After 113 years of cranking out engines, Mercedes plant to make batteries, electric motors

❝ The first vehicle in history considered to be an automobile was the Benz Motorwagen of 1885…It was also the first vehicle from an automaker that has been around for the duration of the industry: we know it today as Mercedes-Benz.

In other words, the company has been building cars for 132 years…

And engines for those cars have come from its the German luxury car maker’s Untertürkheim production facility for 113 years.

❝ Now, after more than a century of internal-combustion engines, that historic plant is undergoing a seismic change: it will now build batteries for electric cars as well as engines…

❝ …The Untertürkheim facility will eventually be a major supplier to the Sindelfingen passenger-car plant…There, the brand’s EQ line of electric cars will be built, for which Untertürkheim will supply the battery packs.

The luxury marque has said it will launch 10 electric cars under the EQ badge by the year 2025.

Yes, of course, the market for conventional fossil fuel-fired internal combustion engines will continue for a spell. Even with a diminishing market share it will take some years for consumers to change. Cripes, we still have enclaves of flat-earthers AROUND the globe.

Future Hurricanes Likely To Be Worse Than Harvey

How powerful would Hurricane Harvey have been in 1880? How much stronger might it be in 2100?

❝ A single Hurricane Harvey has been more than anyone can bear. But to better prepare cities for future storms, researchers are preparing to re-watch Harvey thousands of times. They’ve already been studying earlier storms, and their conclusions don’t bode well for the decades to come.

❝ In the months and years after Superstorm Sandy’s 2012 assault on New Jersey and New York, Gary Lackmann, an atmospheric science professor at North Carolina State University, was asked how the event might be understood in light of human-driven global warming. He knew that the question everyone wants answered—did climate change cause the storm—wasn’t the right one. Hurricanes were around long before the industrial revolution. Two questions did, however, resonate:

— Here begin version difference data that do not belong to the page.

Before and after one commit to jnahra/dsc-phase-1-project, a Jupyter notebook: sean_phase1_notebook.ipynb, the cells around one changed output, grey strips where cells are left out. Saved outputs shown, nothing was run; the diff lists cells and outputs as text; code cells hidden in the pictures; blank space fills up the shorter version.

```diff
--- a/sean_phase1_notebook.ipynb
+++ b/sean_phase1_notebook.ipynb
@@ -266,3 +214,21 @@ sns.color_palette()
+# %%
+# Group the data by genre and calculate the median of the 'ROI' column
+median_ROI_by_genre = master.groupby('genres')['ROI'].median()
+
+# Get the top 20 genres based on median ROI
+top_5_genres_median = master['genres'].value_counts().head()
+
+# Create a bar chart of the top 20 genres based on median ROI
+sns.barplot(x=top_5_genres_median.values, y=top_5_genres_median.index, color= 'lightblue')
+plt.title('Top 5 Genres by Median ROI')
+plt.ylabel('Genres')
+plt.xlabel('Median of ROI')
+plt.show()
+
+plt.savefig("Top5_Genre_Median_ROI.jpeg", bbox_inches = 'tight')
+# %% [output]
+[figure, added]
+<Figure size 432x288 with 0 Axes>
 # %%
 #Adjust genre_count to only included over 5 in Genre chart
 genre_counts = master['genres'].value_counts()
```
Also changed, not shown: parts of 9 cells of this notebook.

How does climate change affect the frequency or intensity of huge storms?…

What would the weather pattern that sustained Sandy have spawned in a cooler past or a hotter future?…

RTFA for conclusions.

The body of Lackmann’s study ran before Hurricane Harvey. He’s adding that info to an ongoing evaluation. The more empirical data you have, the better. Especially in the political climate of crap “alternative facts” so loved by today’s conservatives.